DATA SECTION:
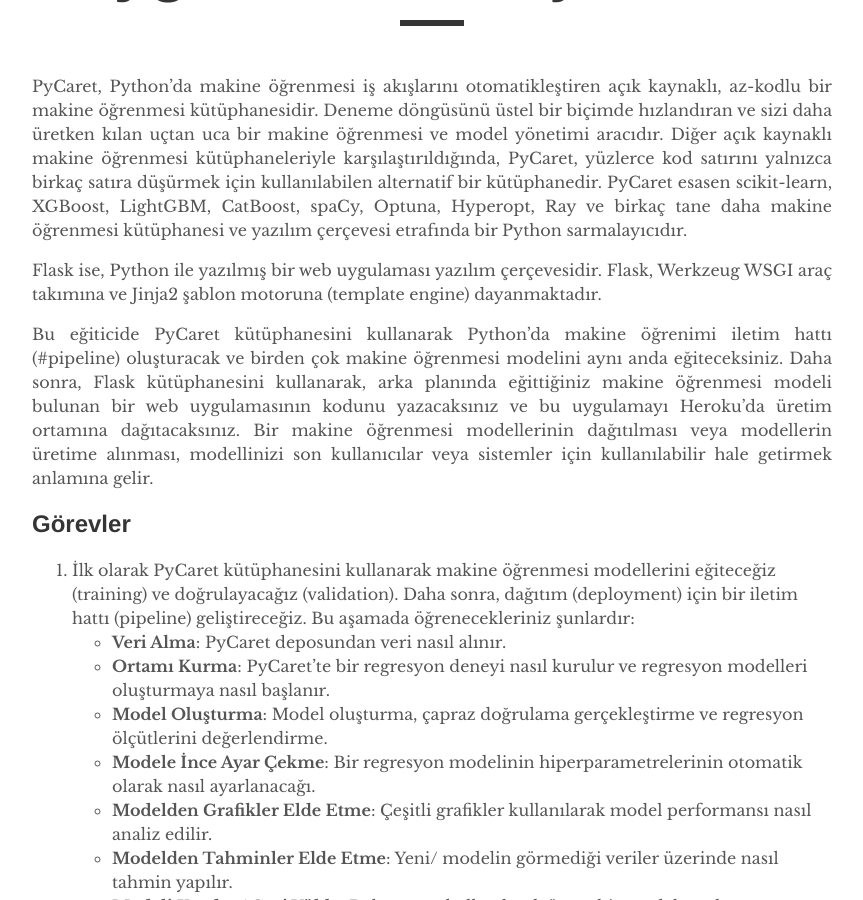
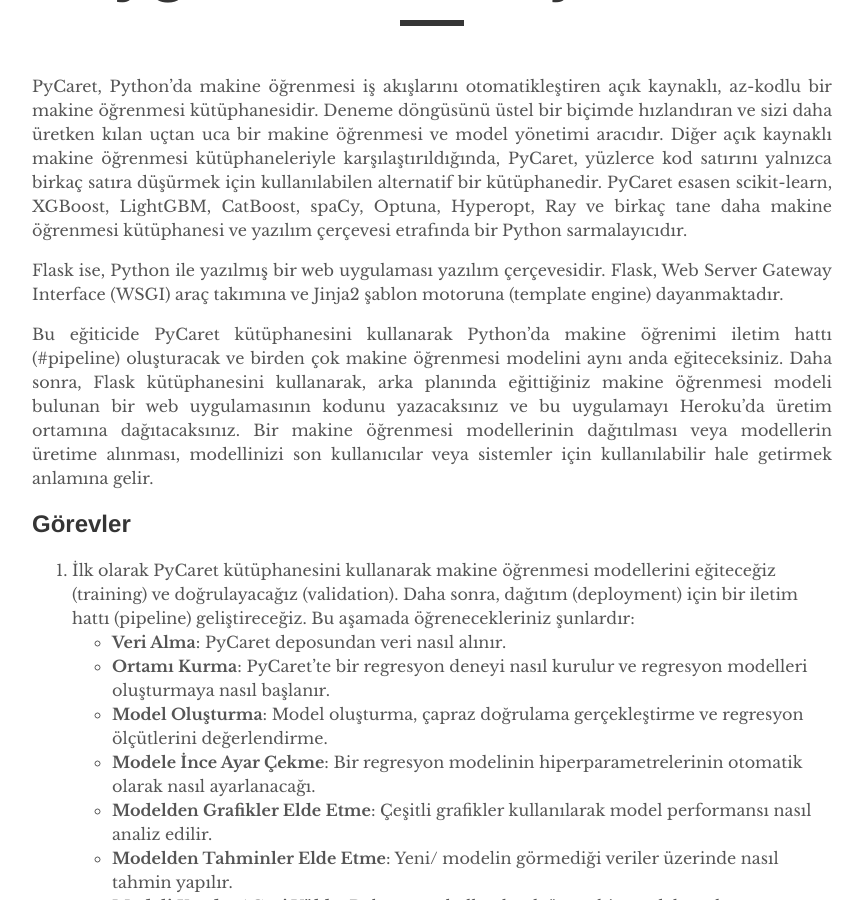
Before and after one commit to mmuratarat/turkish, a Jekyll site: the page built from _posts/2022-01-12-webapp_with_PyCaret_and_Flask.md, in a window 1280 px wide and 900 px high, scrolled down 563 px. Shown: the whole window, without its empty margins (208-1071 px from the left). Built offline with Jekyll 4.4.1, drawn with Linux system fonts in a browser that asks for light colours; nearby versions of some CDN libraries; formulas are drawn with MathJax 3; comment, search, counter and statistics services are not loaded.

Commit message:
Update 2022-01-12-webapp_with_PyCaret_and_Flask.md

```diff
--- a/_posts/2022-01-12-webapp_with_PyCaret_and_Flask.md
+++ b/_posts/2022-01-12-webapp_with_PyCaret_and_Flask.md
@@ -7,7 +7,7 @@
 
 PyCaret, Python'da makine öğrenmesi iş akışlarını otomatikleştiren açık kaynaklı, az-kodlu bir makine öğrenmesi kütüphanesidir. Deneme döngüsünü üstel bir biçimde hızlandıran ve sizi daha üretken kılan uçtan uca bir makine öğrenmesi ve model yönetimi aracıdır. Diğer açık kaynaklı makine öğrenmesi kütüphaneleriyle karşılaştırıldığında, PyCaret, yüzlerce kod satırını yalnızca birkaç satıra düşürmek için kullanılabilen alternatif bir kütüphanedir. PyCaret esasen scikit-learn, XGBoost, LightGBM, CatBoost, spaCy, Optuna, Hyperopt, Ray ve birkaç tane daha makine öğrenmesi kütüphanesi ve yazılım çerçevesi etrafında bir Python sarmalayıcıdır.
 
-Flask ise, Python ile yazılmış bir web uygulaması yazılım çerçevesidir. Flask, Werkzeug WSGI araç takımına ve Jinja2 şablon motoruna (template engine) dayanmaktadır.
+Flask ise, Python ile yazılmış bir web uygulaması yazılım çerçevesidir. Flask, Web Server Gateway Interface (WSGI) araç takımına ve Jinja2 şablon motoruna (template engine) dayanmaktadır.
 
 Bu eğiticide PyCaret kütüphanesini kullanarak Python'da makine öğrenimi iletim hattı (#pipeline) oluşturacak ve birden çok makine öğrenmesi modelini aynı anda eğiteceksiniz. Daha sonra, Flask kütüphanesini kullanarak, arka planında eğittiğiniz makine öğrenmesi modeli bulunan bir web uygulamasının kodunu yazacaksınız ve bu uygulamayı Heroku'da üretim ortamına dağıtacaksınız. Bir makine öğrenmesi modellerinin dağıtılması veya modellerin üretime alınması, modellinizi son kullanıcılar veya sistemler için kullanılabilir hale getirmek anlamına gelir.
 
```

WHAT YOU SHOULD DO: If an entry contains a picture, leave it out and repeat the rest exactly.

ANSWER TO THIS PROBLEM:
Before and after one commit to mmuratarat/turkish, a Jekyll site: the page built from _posts/2022-01-12-webapp_with_PyCaret_and_Flask.md, in a window 1280 px wide and 900 px high, scrolled down 563 px. Shown: the whole window, without its empty margins (208-1071 px from the left). Built offline with Jekyll 4.4.1, drawn with Linux system fonts in a browser that asks for light colours; nearby versions of some CDN libraries; formulas are drawn with MathJax 3; comment, search, counter and statistics services are not loaded.

Commit message:
Update 2022-01-12-webapp_with_PyCaret_and_Flask.md

```diff
--- a/_posts/2022-01-12-webapp_with_PyCaret_and_Flask.md
+++ b/_posts/2022-01-12-webapp_with_PyCaret_and_Flask.md
@@ -7,7 +7,7 @@
 
 PyCaret, Python'da makine öğrenmesi iş akışlarını otomatikleştiren açık kaynaklı, az-kodlu bir makine öğrenmesi kütüphanesidir. Deneme döngüsünü üstel bir biçimde hızlandıran ve sizi daha üretken kılan uçtan uca bir makine öğrenmesi ve model yönetimi aracıdır. Diğer açık kaynaklı makine öğrenmesi kütüphaneleriyle karşılaştırıldığında, PyCaret, yüzlerce kod satırını yalnızca birkaç satıra düşürmek için kullanılabilen alternatif bir kütüphanedir. PyCaret esasen scikit-learn, XGBoost, LightGBM, CatBoost, spaCy, Optuna, Hyperopt, Ray ve birkaç tane daha makine öğrenmesi kütüphanesi ve yazılım çerçevesi etrafında bir Python sarmalayıcıdır.
 
-Flask ise, Python ile yazılmış bir web uygulaması yazılım çerçevesidir. Flask, Werkzeug WSGI araç takımına ve Jinja2 şablon motoruna (template engine) dayanmaktadır.
+Flask ise, Python ile yazılmış bir web uygulaması yazılım çerçevesidir. Flask, Web Server Gateway Interface (WSGI) araç takımına ve Jinja2 şablon motoruna (template engine) dayanmaktadır.
 
 Bu eğiticide PyCaret kütüphanesini kullanarak Python'da makine öğrenimi iletim hattı (#pipeline) oluşturacak ve birden çok makine öğrenmesi modelini aynı anda eğiteceksiniz. Daha sonra, Flask kütüphanesini kullanarak, arka planında eğittiğiniz makine öğrenmesi modeli bulunan bir web uygulamasının kodunu yazacaksınız ve bu uygulamayı Heroku'da üretim ortamına dağıtacaksınız. Bir makine öğrenmesi modellerinin dağıtılması veya modellerin üretime alınması, modellinizi son kullanıcılar veya sistemler için kullanılabilir hale getirmek anlamına gelir.
 
```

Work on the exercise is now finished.